Dr. Monica Wehby is not just good at being the target of complaints for harassing former lovers; she is also expert at using innuendo in an attempt to hurt her political opponent. She has now said that she will leave Sen. Merkley’s personal life’s mistakes out of the campaign if he leaves hers out of his, thereby implying that he has made some equally “juicy” ones without really saying anything at all.
To me such a cheap shot indicates a serious character flaw that should never represent Oregon in the U.S. Senate.
Regarding Another Voice, “Morrow Pacific environmentally responsible,” May 24:
It’s frustrating to see Al Knapp, project manager for the Morrow Pacific Project, given space to write a puff piece for Ambre Energy’s pet project. Ambre is said to be in financial trouble in Australia, hardly a company to be allowed to promote an expensive project in an environmentally sensitive area.
Mr. Knapp did not want to mention that out of the three main fossil fuels, coal is the most problematic and is environmentally the dirtiest. It creates far more pollution when burned than oil or gas, one of the reasons power plants are being converted to gas along with cost.
Some of the pollutants are CO2 and sulfur, which can become sulfuric acid when it meets moisture in the air. When burned coal emits arsenic, chromium, cobalt, lead, zinc and radioactive particles. Burning coal is a leading source of smog and acid rain.
Every environmental organization and all the tribes I can think of, including tribal fisheries, have taken a stand against the proposed shipments of coal, along with most cities and ports along the river.
Mr. Knapp is a paid employee promoting an irresponsible project. It would have been more even-handed for the paper to have given equal space to an advocate from the other side of this issue in the same edition.
Too many people
In the 1990s I sold jewelry at the Hood River Saturday Market. A couple bought a pair of salmon earrings and our conversation turned to human efforts to save wild salmon. I offered that the decrease of salmon came with the increase of humans; the man objected: “It’s not too many people; it’s a management problem.”
Take your favorite social problems: racism, hunger, homelessness, extinction, pollution, slavery, depletion. Is managing these social problems made easier as our population grows?

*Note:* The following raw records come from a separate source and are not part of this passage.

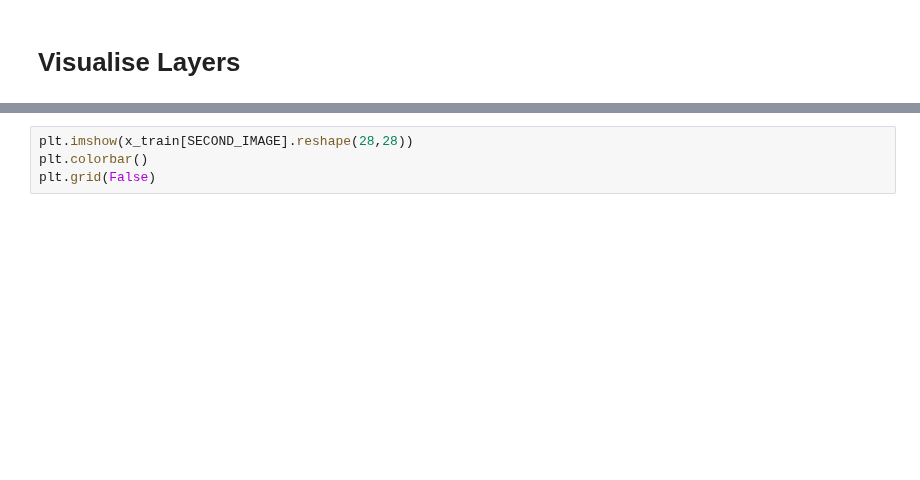
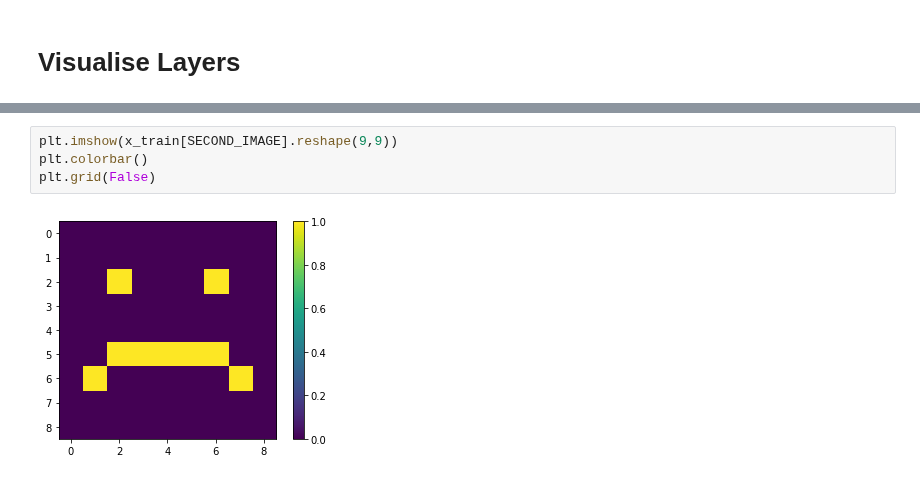
Before and after one commit to harrisuddin/F20DL, a Jupyter notebook: p_6_2_ANN_and_CNN.ipynb, the cells around one changed output, grey strips where cells are left out. Drawn from its saved outputs; the diff is of its cells as text; blank space fills up the shorter version.

```diff
--- a/p_6_2_ANN_and_CNN.ipynb
+++ b/p_6_2_ANN_and_CNN.ipynb
@@ -303,5 +395,7 @@ plt.grid(False)
 # %%
-plt.imshow(x_train[SECOND_IMAGE].reshape(28,28))
+plt.imshow(x_train[SECOND_IMAGE].reshape(9,9))
 plt.colorbar()
 plt.grid(False)
+# %% [output]
+[figure, added]
 # %%
```
Also changed, not shown: parts of 33 cells of this notebook.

Imagine our world population at 10 billion people or 10 thousand people and you quickly understand how population growth hurts families and defeats the best-laid plans of politicians (except those leaders who seek power through chaos and terror).

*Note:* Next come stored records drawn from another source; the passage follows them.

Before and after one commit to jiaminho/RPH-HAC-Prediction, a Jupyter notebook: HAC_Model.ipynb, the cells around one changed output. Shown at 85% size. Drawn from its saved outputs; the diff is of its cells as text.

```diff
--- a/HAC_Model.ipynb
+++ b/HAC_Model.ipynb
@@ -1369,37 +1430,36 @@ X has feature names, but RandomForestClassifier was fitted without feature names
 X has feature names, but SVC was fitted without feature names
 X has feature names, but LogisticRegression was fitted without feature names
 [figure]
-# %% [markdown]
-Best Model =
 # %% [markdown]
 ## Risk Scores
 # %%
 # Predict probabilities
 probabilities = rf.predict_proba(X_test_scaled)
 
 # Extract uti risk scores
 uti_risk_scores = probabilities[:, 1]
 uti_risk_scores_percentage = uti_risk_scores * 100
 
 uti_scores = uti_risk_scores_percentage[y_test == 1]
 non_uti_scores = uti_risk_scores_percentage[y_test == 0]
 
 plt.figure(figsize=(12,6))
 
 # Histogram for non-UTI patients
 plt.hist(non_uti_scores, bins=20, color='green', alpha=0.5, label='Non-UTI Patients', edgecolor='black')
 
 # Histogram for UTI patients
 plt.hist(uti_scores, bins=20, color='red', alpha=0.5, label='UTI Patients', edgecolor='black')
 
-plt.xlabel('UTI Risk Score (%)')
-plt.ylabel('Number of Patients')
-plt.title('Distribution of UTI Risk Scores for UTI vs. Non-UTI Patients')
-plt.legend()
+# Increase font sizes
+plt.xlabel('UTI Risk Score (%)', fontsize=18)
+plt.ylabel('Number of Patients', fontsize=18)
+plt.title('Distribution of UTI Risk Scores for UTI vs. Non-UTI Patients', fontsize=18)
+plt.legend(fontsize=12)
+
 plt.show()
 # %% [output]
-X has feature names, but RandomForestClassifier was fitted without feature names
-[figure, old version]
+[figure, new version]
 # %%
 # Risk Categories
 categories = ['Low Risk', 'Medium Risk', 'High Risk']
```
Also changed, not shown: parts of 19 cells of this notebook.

I am sad to see Connie Nice depart The History Museum of Hood River County, but not at all surprised. What the county put Connie, board members, volunteers, museum supporters and even her supervisor through, is shameful.
The county had years to work with the museum staff and board to implement a standard credit card payment system that would have been a boon to the newly renovated and refurbished museum. Instead, year after year, the excuse offered was that more time or staff was required or that it was a lot of work to accomplish this. For some time the board accepted these excuses, but after four years — this could not be achieved, really?
The museum was encouraged by the county administrator to become a nonprofit entity. Being a 501(c)(3) would provide a mechanism for the museum to raise funds and protect artifacts. The museum board (of which I was a member at the time) completed the steps necessary to do this.
Interestingly, the county, which gave little guidance or attention to the museum as a general rule, suddenly did an about-face and a relationship that was already tense, worsened. County personnel arrived last summer and shut down the museum after becoming “concerned” about financial practices.
After an investigation, it was concluded that there were no discrepancies or actions of wrongdoing by staff or volunteers.
There had been no communication to the board from the county prior to this very serious action. For nearly one year, the museum has been unable to collect fees, to sell merchandise and to demonstrate to its full ability what a gem the new building and its exhibits are.
It would be helpful, if the time comes, when the county has no hand in the museum given its past performance; it is an impediment with outmoded practices and a lack of leadership. One has to wonder if the county will actually fulfill its agreement to the museum to hire a new coordinator given past behavior.
All of the people who contributed in a myriad of ways to make this museum what it is and what it can become deserve a better stewardship than what we have had.
New health care standard?
As a retired military officer and advocate for military veterans, I am “mad as hell” about the Veterans Administration’s treatment for our deserving men and women who are responsible for our freedom.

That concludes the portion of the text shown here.